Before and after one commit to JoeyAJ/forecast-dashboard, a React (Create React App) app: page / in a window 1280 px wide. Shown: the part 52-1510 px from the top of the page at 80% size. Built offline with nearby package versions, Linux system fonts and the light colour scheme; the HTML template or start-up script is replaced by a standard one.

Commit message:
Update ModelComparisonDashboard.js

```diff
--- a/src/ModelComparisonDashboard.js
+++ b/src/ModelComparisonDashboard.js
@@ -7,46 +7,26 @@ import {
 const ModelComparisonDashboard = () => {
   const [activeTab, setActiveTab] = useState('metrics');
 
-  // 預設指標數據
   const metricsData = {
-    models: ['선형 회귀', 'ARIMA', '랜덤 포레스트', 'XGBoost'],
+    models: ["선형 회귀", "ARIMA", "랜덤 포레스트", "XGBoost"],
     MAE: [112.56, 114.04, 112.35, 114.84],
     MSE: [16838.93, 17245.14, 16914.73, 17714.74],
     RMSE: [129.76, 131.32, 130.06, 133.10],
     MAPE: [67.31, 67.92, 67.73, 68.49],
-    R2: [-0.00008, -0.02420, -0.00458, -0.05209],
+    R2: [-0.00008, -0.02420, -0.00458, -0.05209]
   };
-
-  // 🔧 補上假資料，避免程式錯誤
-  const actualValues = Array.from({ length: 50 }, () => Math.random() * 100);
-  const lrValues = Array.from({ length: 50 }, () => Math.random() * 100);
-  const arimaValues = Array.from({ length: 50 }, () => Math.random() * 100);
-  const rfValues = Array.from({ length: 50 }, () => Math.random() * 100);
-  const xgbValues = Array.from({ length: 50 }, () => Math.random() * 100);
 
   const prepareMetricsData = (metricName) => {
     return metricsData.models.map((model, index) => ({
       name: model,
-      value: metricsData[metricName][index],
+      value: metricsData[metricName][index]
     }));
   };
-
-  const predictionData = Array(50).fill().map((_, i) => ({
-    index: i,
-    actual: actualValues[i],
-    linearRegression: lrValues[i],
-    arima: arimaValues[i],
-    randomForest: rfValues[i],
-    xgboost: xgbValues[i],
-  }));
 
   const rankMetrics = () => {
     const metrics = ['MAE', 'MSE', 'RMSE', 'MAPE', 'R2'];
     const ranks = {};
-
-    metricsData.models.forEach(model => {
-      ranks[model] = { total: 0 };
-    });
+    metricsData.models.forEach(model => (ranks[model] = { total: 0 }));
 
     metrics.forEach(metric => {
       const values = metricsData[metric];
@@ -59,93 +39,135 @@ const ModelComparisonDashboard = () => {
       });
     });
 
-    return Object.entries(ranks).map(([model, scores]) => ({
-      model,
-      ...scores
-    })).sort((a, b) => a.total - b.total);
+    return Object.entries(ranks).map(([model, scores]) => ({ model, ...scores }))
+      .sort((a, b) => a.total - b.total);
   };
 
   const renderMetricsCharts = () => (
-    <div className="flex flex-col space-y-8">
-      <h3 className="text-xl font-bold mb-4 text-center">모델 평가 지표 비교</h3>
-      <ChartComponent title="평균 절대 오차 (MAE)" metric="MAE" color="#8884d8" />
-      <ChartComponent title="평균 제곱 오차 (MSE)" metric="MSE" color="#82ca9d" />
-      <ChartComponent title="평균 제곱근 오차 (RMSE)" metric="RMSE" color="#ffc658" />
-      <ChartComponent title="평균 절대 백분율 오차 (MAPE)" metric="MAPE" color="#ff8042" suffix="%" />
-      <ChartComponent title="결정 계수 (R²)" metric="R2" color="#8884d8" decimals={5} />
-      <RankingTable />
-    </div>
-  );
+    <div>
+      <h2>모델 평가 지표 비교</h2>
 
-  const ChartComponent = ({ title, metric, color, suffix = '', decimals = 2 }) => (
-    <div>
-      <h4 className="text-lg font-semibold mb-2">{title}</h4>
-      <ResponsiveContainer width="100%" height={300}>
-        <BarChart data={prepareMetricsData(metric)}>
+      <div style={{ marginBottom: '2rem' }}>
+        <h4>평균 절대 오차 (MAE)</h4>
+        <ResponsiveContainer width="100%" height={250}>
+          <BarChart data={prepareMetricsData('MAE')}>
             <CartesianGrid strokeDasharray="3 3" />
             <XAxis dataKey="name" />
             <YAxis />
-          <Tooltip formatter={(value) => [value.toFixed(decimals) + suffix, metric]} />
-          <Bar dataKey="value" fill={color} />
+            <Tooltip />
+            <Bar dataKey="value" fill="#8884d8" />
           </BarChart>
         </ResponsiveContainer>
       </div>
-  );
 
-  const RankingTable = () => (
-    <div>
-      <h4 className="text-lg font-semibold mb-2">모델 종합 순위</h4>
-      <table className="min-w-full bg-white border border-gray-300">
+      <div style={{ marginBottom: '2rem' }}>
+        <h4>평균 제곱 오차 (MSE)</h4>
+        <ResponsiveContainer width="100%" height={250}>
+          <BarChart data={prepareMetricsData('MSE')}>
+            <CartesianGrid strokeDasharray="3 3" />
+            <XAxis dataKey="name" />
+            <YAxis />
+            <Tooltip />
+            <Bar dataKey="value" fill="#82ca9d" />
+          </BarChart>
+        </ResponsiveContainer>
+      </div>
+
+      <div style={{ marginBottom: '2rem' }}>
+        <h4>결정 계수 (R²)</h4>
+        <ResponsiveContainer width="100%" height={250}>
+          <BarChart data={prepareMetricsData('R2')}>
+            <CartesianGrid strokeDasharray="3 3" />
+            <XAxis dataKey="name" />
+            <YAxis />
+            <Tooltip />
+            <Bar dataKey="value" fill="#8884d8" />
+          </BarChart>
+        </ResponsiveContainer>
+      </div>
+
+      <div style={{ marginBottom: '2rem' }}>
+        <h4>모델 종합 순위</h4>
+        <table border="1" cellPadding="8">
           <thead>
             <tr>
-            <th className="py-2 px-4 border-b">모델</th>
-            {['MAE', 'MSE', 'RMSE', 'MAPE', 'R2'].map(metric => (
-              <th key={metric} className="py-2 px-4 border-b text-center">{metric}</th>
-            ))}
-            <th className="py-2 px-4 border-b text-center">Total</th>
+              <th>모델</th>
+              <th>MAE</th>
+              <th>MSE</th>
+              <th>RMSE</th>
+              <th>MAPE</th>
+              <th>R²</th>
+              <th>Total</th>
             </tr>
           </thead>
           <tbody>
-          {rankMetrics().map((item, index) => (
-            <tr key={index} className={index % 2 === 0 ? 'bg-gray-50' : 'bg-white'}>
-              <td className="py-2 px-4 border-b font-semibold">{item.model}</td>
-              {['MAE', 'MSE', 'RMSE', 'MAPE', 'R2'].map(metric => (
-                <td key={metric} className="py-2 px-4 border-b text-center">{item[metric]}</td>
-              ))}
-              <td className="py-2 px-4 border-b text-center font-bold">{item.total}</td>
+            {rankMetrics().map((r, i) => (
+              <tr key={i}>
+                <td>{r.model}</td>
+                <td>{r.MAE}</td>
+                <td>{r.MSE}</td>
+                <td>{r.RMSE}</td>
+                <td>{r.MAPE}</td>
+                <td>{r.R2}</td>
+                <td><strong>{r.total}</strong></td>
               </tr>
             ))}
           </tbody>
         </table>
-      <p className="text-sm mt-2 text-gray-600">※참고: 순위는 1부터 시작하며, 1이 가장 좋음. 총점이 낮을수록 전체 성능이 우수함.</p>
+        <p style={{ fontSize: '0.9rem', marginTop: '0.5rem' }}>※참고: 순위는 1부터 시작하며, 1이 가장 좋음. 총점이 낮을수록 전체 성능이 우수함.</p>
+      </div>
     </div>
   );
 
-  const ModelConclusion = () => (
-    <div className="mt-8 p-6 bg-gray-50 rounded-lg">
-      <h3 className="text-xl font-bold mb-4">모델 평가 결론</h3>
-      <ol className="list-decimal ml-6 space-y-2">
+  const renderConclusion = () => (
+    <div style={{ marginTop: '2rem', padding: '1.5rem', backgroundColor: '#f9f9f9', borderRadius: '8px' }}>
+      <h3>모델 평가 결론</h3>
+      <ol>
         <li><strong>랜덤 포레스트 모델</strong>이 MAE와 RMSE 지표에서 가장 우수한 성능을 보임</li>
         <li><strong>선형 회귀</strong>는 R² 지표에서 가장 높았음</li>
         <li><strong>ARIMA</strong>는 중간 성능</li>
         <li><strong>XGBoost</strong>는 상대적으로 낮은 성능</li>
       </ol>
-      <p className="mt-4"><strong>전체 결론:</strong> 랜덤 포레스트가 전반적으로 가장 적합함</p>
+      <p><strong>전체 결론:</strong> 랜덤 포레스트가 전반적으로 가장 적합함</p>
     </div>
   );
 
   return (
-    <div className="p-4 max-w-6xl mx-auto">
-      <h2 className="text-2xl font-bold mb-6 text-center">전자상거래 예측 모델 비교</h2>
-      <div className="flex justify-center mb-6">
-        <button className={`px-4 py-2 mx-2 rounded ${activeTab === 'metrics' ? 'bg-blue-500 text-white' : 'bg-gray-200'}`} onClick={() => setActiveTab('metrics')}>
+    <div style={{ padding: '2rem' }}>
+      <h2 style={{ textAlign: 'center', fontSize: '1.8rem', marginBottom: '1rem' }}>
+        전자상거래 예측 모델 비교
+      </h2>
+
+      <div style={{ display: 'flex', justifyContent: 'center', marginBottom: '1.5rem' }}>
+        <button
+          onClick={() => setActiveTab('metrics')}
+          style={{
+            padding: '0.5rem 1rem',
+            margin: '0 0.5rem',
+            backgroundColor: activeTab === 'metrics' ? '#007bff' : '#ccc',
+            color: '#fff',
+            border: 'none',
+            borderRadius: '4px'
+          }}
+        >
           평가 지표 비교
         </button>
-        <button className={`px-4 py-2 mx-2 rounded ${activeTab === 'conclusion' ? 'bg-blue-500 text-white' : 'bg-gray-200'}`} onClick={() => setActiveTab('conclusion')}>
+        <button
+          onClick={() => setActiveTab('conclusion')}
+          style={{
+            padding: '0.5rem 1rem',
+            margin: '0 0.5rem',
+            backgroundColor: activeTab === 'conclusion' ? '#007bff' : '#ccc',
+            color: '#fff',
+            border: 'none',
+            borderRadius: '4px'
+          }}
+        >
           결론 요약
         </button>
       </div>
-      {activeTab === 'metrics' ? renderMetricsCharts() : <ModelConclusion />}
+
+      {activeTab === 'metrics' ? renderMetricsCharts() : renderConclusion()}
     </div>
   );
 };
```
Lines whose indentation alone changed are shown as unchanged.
+-------+
## TASK GOAL
If a line of the records holds the word "return", count it; report only the total.

## EXERCISE RESULT
4